*** Opening INPUT DATA ***
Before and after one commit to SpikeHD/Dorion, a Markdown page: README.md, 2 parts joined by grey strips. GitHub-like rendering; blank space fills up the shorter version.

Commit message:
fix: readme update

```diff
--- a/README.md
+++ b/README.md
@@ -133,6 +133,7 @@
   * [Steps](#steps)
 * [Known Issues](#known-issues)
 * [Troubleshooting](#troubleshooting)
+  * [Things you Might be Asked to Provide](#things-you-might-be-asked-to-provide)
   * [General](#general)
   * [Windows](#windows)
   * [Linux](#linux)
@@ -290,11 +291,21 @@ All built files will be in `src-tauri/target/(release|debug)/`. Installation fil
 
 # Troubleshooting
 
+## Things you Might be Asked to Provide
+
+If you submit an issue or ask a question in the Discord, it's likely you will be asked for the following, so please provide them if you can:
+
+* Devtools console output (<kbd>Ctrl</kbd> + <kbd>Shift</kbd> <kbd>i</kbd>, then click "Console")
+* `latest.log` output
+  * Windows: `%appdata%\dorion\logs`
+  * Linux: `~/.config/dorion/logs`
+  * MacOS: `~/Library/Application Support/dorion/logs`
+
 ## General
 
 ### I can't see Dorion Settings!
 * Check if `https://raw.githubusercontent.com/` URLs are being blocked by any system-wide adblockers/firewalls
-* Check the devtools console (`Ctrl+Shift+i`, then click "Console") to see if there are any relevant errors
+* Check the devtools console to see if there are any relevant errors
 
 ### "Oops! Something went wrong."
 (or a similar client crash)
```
*** Closing INPUT DATA ***
Tally every line of the data that includes "Check". Report the number and nothing more.

3